User interface change data:
********

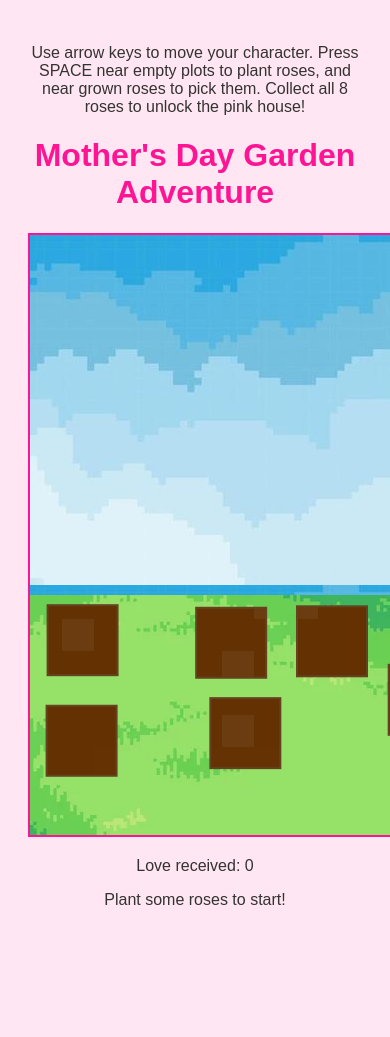
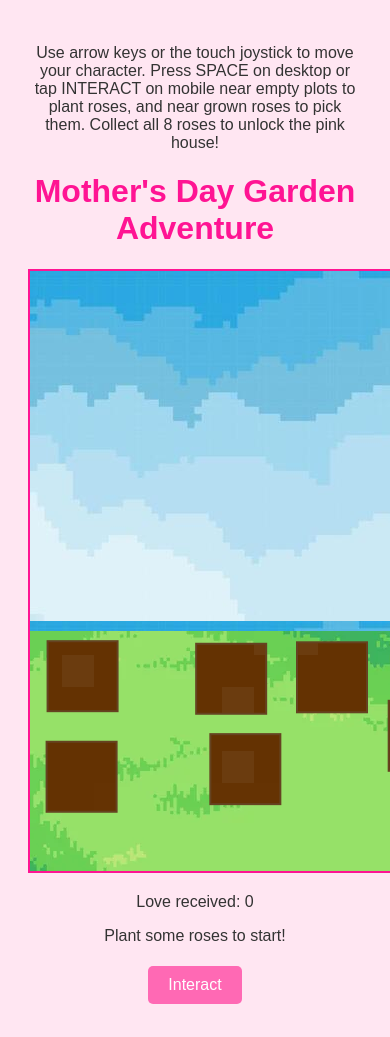
Before and after one commit to Turtleboy24/Mothers-day-game, a plain HTML site: page index.html in a window 390 px wide. Shown: the top 1037 px of the page. Before the commit the page ends 953 px from the top, so only its background shows below. Drawn offline with Linux system fonts and the light colour scheme.

Commit message:
Enhance mobile controls and update instructions
Updated instructions for mobile controls and added joystick and interact button.

```diff
--- a/index.html
+++ b/index.html
@@ -8,13 +8,19 @@
 </head>
 <body>
     <div id="instructions">
-        <p>Use arrow keys to move your character. Press SPACE near empty plots to plant roses, and near grown roses to pick them. Collect all 8 roses to unlock the pink house!</p>
+        <p>Use arrow keys or the touch joystick to move your character. Press SPACE on desktop or tap INTERACT on mobile near empty plots to plant roses, and near grown roses to pick them. Collect all 8 roses to unlock the pink house!</p>
     </div>
     <h1>Mother's Day Garden Adventure</h1>
     <canvas id="game-canvas" width="800" height="600"></canvas>
     <div id="ui">
         <p id="love-counter">Love received: 0</p>
         <p id="status">Plant some roses to start!</p>
+    </div>
+    <div id="mobile-controls">
+        <div id="joystick-base">
+            <div id="joystick-thumb"></div>
+        </div>
+        <button id="interact-btn">Interact</button>
     </div>
     <div id="house" style="display: none;">
         <h2>Happy Mother's Day!</h2>
```
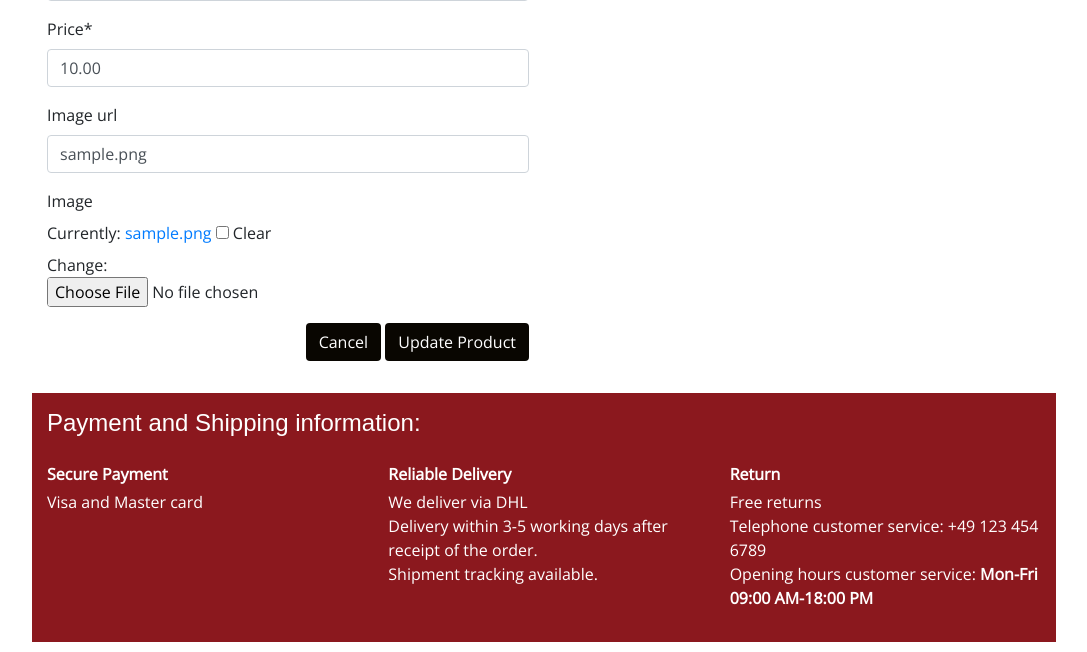
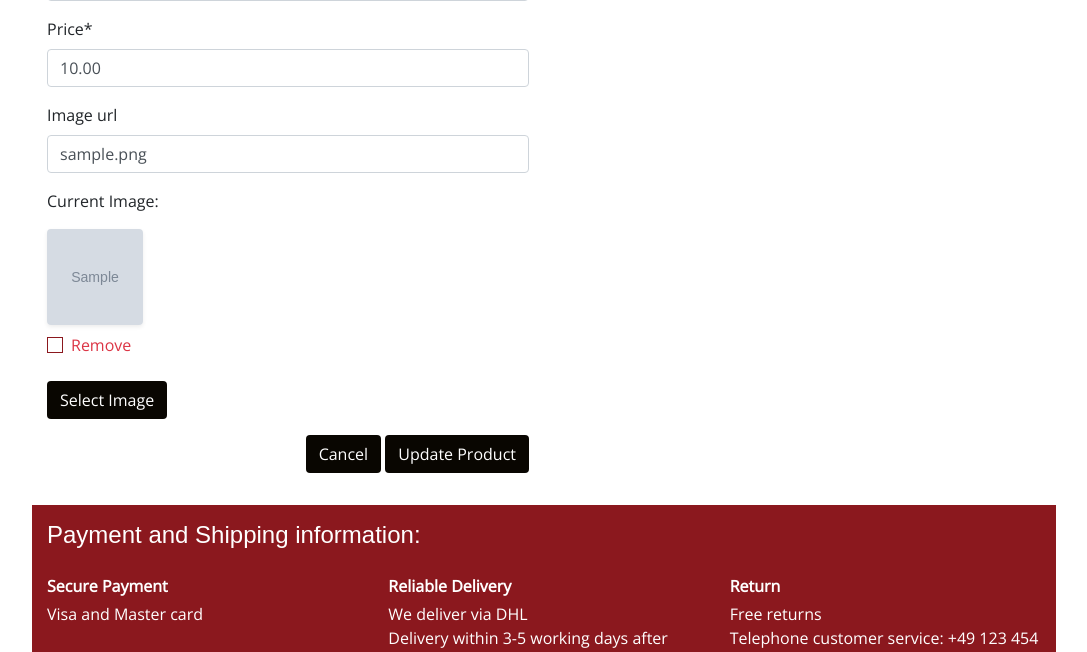
Before and after one commit to AdrianaStoi/Taste-of-Romania, a Django app: page /products/edit/1/ in a window 1280 px wide. Shown: the part 1640-2292 px from the top of the page, without its empty margins (96-1183 px from the left). Run offline with Django 3.2, Linux system fonts and the light colour scheme; a user stored in the database is signed in; tables that the repository leaves empty hold one stand-in row (values such as "Sample post"); grey boxes marked "Sample" are stand-in pictures; some libraries are stand-ins or nearby versions; some web fonts are replaced.

Commit message:
Add custom widget and fix image field on Product administration page

```diff
--- a/products/forms.py
+++ b/products/forms.py
@@ -1,4 +1,5 @@
 from django import forms
+from .widgets import CustomClearableFileInput
 from .models import Product, Category
 
 
@@ -8,6 +9,8 @@ class ProductForm(forms.ModelForm):
         model = Product
         fields = '__all__'
 
+    image = forms.ImageField(label='Image', required=False, widget=CustomClearableFileInput)
+
     def __init__(self, *args, **kwargs):
         super().__init__(*args, **kwargs)
         categories = Category.objects.all()
--- /dev/null
+++ b/products/templates/products/custom_widget_templates/custom_clearable_file_input.html
@@ -0,0 +1,17 @@
+{% if widget.is_initial %}
+    <p>{{ widget.initial_text }}:</p>
+    <a href="{{ widget.value.url }}">
+        <img width="96" height="96" class="rounded shadow-sm" src="{{ widget.value.url }}">
+    </a>
+    {% if not widget.required %}
+        <div class="custom-control custom-checkbox mt-2">
+            <input class="custom-control-input" type="checkbox" name="{{ widget.checkbox_name }}" id="{{ widget.checkbox_id }}">
+            <label class="custom-control-label text-danger" for="{{ widget.checkbox_id }}">{{ widget.clear_checkbox_label }}</label>
+        </div>
+    {% endif %}<br>
+    {{ widget.input_text }}
+{% endif %}
+<span class="btn btn-black-cart rounded btn-select-file">
+    Select Image <input id="new-image" type="{{ widget.type }}" name="{{ widget.name }}"{% include "django/forms/widgets/attrs.html" %}>
+</span>
+<strong><p class="text-danger" id="filename"></p></strong>
--- a/products/templates/products/edit_product.html
+++ b/products/templates/products/edit_product.html
@@ -25,7 +25,13 @@
             <div class="col-12 col-md-6">
                 <form method="POST" action="{% url 'edit_product' product.id %}" class="form mb-2" enctype="multipart/form-data">
                     {% csrf_token %}
-                    {{ form | crispy }}
+                    {% for field in form %}
+                        {% if field.name != 'image' %}
+                            {{ field | as_crispy_field }}
+                        {% else %}
+                            {{ field }}
+                        {% endif %}
+                    {% endfor %}
                     <div class="text-right">
                         <a class="btn btn-black-cart rounded" href="{% url 'products' %}">Cancel</a>
                         <button class="btn btn-black-cart rounded" type="submit">Update Product</button>
@@ -35,3 +41,13 @@
         </div>
     </div>
 {% endblock %}
+
+{% block postloadjs %}
+    {{ block.super }}
+    <script type="text/javascript">
+        $('#new-image').change(function() {
+            var file = $('#new-image')[0].files[0];
+            $('#filename').text(`Image will be set to: ${file.name}`);
+        });
+    </script>
+{% endblock %}
--- a/products/templates/products/product_information.html
+++ b/products/templates/products/product_information.html
@@ -18,6 +18,10 @@
                     {% if product.image %}
                         <a href="{{ product.image.url }}" target="_blank">
                             <img class="card-img-top img-fluid detail-product" src="{{ product.image.url }}" alt="{{ product.name }}">
+                        </a>
+                        {% else %}
+                        <a href="">
+                            <img class="card-img-top img-fluid no-img-container" src="{{ MEDIA_URL }}noimage.png" alt="{{ product.name }}">
                         </a>
                     {% endif %}
                 </div>
--- a/products/templates/products/products.html
+++ b/products/templates/products/products.html
@@ -50,6 +50,10 @@
                                 {% if product.image %}
                                 <a href="{% url 'product_information' product.id %}">
                                     <img class="card-img-top img-product" src="{{ product.image.url }}" alt="{{ product.name }}">
+                                </a>
+                                {% else %}
+                                <a href="{% url 'product_information' product.id %}">
+                                    <img class="card-img-top img-fluid img-product" src="{{ MEDIA_URL }}noimage.png" alt="{{ product.name }}">
                                 </a>
                                 {% endif %}
                                 <div class="card-body card-body-text mt-3 pb-0 text-start">
--- a/products/views.py
+++ b/products/views.py
@@ -88,7 +88,7 @@ def product_information(request, product_id):
 def add_product(request):
     """ Add a product to the store """
     if not request.user.is_superuser:
-        messages.error(request, 'Sorry, only store owners can do that.')
+        messages.error(request, 'Sorry, only store owners can add new products.')
         return redirect(reverse('home'))
 
     if request.method == 'POST':
@@ -112,7 +112,7 @@ def add_product(request):
 def edit_product(request, product_id):
     """ Edit a product in the store """
     if not request.user.is_superuser:
-        messages.error(request, 'Sorry, only store owners can do that.')
+        messages.error(request, 'Sorry, only store owners can edit existing products.')
         return redirect(reverse('home'))
 
     product = get_object_or_404(Product, pk=product_id)
@@ -140,7 +140,7 @@ def edit_product(request, product_id):
 def delete_product(request, product_id):
     """ Delete a product from the store """
     if not request.user.is_superuser:
-        messages.error(request, 'Sorry, only store owners can do that.')
+        messages.error(request, 'Sorry, only store owners can delete products.')
         return redirect(reverse('home'))
 
     product = get_object_or_404(Product, pk=product_id)
--- a/static/css/base.css
+++ b/static/css/base.css
@@ -73,6 +73,12 @@ footer {
     min-height: 300px;
 }
 
+.no-img-container {
+    object-fit: contain;
+    height: 17vw;
+    min-height: 300px;
+}
+
 /* Style overlay container for all products page */
 .cover-container{
     height: 100%;
@@ -110,6 +116,7 @@ footer {
     color: #ffffff;
     border: 1px solid #090601;
 }
+
 
 /* Register, login, logout style */
 .custom-container {
@@ -173,12 +180,42 @@ footer {
     overflow-y: auto;
 }
 
+
+
 /* Slightly larger container on xl screens */
 @media (min-width: 1200px) {
     .container {
         max-width: 80%;
     }
 }
+
+.btn-select-file {
+    position: relative;
+    overflow: hidden;
+}
+
+.btn-select-file input[type="file"] {
+    position: absolute;
+    top: 0;
+    right: 0;
+    min-width: 100%;
+    min-height: 100%;
+    opacity: 0;
+    cursor: pointer;
+}
+
+
+.custom-checkbox .custom-control-label::before {
+    border-radius: 0;
+    border-color: #8b181e;
+}
+
+.custom-checkbox .custom-control-input:checked~.custom-control-label::before {
+    background-color: #8b181e;
+    border-color: #8b181e;
+    border-radius: 0;
+}
+
 
 /* fixed top navbar only on medium and up */
 @media (min-width: 992px) {
```
Also changed, not shown: products/templates/products/add_product.html (+17 -1 lines), products/widgets.py (added, +9 -0 lines), media/viva_choco_rolls.jpg (added).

********

* About this exercise *
The required output is every line above that contains the string "templates".

* Response *
+++ b/products/templates/products/custom_widget_templates/custom_clearable_file_input.html
--- a/products/templates/products/edit_product.html
+++ b/products/templates/products/edit_product.html
--- a/products/templates/products/product_information.html
+++ b/products/templates/products/product_information.html
--- a/products/templates/products/products.html
+++ b/products/templates/products/products.html
Also changed, not shown: products/templates/products/add_product.html (+17 -1 lines), products/widgets.py (added, +9 -0 lines), media/viva_choco_rolls.jpg (added).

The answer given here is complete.